The 2022 Convention of the Antique Telescope Society will be held online on the weekends of November 12-13 and 19-20, using the Zoom platform once again. We had excellent participation at the last two years’ virtual meetings from attendees around the world. We’re looking forward to your participation in November, as an attendee, or even better, a presenter. Membership is not a requirement to attend the meeting, but we do hope you’ll consider joining the Antique Telescope Society. There will be no charge to register for the conference, and you can register at this link:
After registering, you will receive a confirmation email containing information about joining the meeting.

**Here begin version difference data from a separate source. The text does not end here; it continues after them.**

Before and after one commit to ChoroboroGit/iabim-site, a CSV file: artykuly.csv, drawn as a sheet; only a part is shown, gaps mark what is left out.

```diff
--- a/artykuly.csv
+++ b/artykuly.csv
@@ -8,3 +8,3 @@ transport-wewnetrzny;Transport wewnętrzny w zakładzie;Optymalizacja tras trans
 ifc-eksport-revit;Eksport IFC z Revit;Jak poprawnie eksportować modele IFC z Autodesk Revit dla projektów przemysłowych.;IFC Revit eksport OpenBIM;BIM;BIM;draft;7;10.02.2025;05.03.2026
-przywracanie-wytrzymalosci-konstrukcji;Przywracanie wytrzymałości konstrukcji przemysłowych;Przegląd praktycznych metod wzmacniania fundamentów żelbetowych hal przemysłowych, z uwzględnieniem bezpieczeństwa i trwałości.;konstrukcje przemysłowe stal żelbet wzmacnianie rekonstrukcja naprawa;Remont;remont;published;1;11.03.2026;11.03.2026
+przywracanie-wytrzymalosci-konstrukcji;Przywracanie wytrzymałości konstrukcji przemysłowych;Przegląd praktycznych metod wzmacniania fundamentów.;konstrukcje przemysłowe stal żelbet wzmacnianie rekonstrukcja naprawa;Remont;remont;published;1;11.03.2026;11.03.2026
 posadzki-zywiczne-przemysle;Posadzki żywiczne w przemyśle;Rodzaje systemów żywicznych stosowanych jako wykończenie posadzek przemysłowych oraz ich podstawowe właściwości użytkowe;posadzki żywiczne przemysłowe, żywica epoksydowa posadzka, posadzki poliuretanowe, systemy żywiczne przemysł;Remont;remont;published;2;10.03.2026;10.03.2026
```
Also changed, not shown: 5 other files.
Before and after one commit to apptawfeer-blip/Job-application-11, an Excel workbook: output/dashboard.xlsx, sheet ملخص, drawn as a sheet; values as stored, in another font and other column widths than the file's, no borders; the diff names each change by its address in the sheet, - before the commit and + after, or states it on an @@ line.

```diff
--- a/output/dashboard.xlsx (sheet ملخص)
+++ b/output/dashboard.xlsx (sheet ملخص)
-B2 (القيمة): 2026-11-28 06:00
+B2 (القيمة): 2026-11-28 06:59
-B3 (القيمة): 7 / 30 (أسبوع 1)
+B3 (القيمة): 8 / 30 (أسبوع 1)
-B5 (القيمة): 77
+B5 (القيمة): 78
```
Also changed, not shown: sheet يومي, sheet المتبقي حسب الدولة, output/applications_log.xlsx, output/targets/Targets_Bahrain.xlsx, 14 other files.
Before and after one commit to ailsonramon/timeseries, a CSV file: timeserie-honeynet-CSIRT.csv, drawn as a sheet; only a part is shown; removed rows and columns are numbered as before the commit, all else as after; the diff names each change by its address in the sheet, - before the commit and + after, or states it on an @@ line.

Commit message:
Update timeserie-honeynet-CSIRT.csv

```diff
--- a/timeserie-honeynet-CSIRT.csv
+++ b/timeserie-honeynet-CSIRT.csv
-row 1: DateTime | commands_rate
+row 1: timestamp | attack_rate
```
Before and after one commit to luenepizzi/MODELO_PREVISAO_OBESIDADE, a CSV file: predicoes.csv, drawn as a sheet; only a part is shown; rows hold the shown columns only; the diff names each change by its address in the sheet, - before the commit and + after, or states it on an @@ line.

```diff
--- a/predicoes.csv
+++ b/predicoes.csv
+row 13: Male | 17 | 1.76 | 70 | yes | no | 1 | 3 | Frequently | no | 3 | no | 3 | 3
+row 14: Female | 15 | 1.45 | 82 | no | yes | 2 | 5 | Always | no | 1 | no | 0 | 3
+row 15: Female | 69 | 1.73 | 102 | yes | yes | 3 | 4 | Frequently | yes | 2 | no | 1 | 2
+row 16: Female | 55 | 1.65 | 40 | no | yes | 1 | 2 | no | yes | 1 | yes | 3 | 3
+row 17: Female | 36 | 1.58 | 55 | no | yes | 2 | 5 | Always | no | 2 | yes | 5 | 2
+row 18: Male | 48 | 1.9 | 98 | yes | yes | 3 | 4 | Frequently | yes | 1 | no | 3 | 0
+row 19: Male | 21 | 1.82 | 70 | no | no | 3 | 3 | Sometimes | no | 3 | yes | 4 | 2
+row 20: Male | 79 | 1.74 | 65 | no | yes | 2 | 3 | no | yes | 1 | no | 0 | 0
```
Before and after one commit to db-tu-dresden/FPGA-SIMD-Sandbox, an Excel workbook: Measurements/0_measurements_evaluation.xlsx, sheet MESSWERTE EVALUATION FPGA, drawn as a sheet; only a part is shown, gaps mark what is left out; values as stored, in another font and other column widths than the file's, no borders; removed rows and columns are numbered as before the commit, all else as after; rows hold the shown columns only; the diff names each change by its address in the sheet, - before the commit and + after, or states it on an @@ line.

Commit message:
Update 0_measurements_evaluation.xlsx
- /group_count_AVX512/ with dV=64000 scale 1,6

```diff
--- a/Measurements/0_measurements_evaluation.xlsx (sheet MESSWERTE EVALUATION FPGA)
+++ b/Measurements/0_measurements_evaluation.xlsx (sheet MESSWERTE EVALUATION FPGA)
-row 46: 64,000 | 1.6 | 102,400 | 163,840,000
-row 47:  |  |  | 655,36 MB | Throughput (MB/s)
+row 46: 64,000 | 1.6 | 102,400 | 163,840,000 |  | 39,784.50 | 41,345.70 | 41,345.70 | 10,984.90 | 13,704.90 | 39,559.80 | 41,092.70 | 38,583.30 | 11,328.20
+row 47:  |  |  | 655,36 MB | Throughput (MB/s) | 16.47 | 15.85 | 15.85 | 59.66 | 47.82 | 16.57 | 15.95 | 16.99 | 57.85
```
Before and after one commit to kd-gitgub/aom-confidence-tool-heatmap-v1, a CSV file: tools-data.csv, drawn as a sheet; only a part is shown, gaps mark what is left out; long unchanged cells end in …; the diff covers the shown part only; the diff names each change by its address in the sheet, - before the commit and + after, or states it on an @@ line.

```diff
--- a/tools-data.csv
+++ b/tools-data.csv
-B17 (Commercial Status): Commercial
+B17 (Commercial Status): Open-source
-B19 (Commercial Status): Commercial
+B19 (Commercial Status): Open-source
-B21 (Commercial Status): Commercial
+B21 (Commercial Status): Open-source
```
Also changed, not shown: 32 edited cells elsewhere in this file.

Several sessions are scheduled and we’d like you to consider submitting an abstract of a proposed presentation. We welcome papers on the usual subjects: antique telescopes and accessories, early observatories and astronomers, instrument makers, the history, construction, and preservation of telescopes, the history of astronomy, the history of optics, and related topics. If you’re not certain about a topic or have any questions about the process, please contact Papers Coordinator Ken Launie, who can be reached at email@example.com. Note that the abstract deadline is October 15, 2022
Your abstract should be brief, preferably no more than 200 words. Please indicate the time you’d like for your presentation. Ideally, your talk will be in the form of a narrated PowerPoint presentation or slide show, to be presented online to the conference attendees, followed by a live Q&A session. Presentations will be in English. We expect presentations to be no more than 30 minutes long (including time for questions). In special cases, it may be possible to allow more time.
We also would like to encourage speakers to simultaneously prepare a printed version of their presentations for publication in the ATS Journal. That way your research becomes more than just a fleeting talk, with a risk of being forgotten soon after the convention. It could become a published paper for all posterity via the Antique Telescope Society Journal and ultimately the digital archive of the NASA ADS. Please contact ATS Journal Editor Roger Sinnott at firstname.lastname@example.org.
A highlight of our recent meetings was the virtual tours of observatories and workshops, coordinated by Alan Agrawal. Please consider organizing one for us this year. You can contact Alan at email@example.com. Bart Fried is the Ambassador to other interested organizations. Walter Yund and Aaron Sliski will be handling technical issues for the virtual event, and many others will be contributing as plans go forward.
President of the Antique Telescope Society